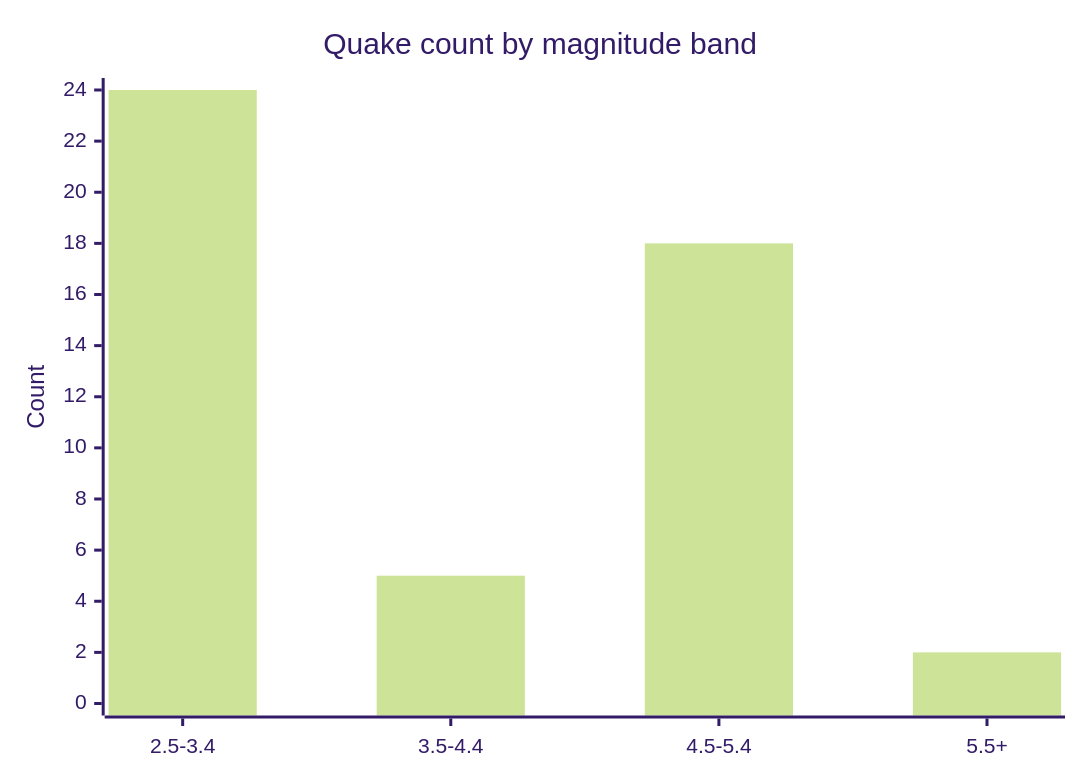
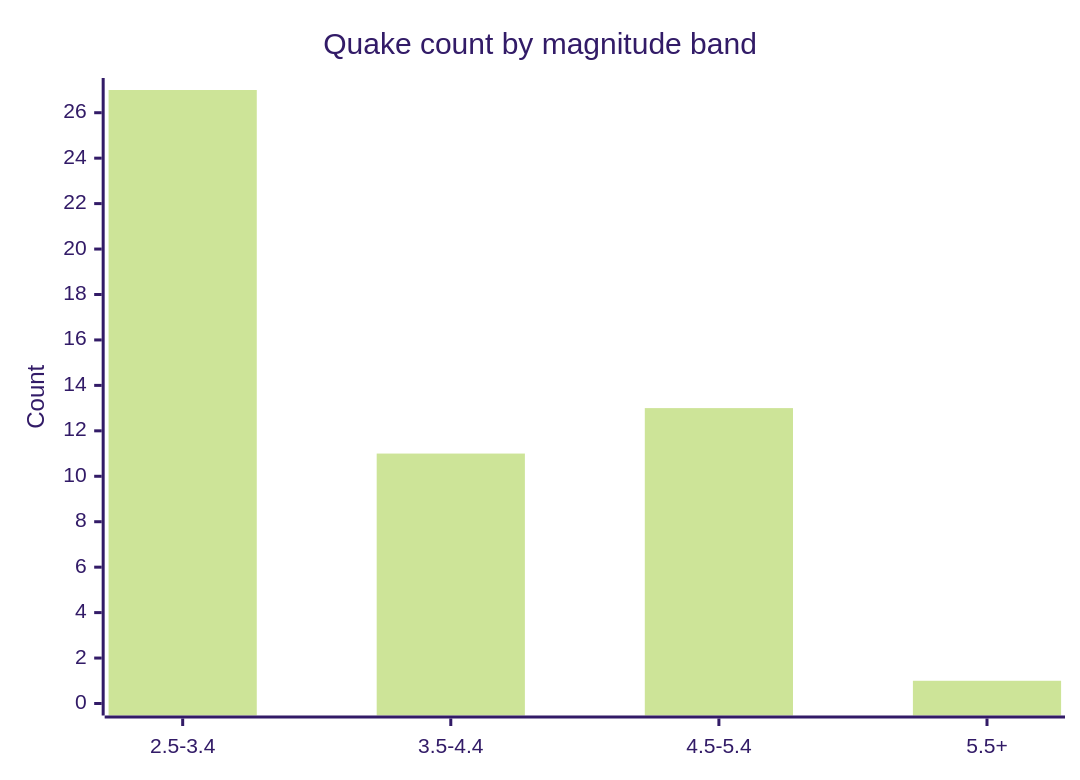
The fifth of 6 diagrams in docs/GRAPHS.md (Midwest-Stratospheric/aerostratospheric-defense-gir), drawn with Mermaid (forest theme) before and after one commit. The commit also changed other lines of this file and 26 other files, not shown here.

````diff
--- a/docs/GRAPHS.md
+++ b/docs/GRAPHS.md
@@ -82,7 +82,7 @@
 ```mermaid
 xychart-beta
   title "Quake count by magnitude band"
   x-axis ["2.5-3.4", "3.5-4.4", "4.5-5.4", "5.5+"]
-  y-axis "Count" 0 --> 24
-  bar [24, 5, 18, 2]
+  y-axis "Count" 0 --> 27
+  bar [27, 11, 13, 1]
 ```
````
· · · · · · ·
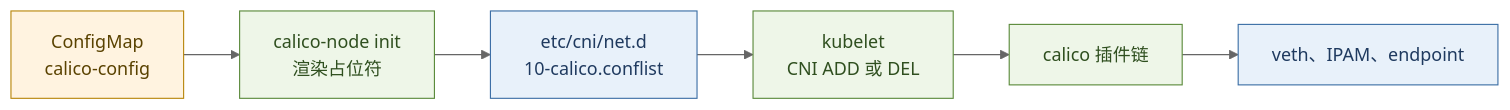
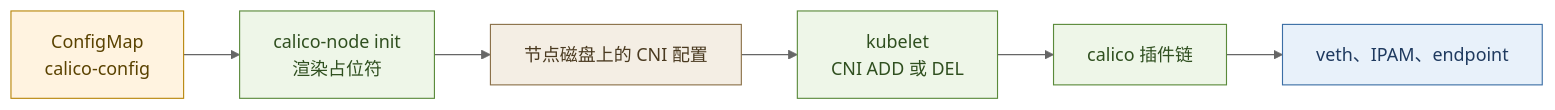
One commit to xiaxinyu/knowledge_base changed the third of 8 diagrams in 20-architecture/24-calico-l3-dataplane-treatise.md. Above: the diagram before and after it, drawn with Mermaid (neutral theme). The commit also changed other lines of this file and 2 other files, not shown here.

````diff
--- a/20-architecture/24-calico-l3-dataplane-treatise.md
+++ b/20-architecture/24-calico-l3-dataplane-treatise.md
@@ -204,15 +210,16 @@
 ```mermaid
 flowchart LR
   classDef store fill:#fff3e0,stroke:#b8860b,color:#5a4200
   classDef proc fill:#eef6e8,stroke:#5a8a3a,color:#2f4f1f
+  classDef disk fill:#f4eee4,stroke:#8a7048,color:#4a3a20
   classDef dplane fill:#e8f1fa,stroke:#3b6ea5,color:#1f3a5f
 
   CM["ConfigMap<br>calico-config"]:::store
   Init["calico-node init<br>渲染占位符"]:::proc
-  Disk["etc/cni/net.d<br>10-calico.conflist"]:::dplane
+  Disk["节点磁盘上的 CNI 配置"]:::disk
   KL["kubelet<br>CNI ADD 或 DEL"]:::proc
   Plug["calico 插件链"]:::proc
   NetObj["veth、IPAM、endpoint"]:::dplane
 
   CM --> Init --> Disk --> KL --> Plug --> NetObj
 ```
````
· · · · · · ·
PROBLEM REQUIREMENTS:
Check each line above for the string "calico", then copy the ones that have it.

EXERCISE OUTPUT:
One commit to xiaxinyu/knowledge_base changed the third of 8 diagrams in 20-architecture/24-calico-l3-dataplane-treatise.md. Above: the diagram before and after it, drawn with Mermaid (neutral theme). The commit also changed other lines of this file and 2 other files, not shown here.
--- a/20-architecture/24-calico-l3-dataplane-treatise.md
+++ b/20-architecture/24-calico-l3-dataplane-treatise.md
   CM["ConfigMap<br>calico-config"]:::store
   Init["calico-node init<br>渲染占位符"]:::proc
-  Disk["etc/cni/net.d<br>10-calico.conflist"]:::dplane
   Plug["calico 插件链"]:::proc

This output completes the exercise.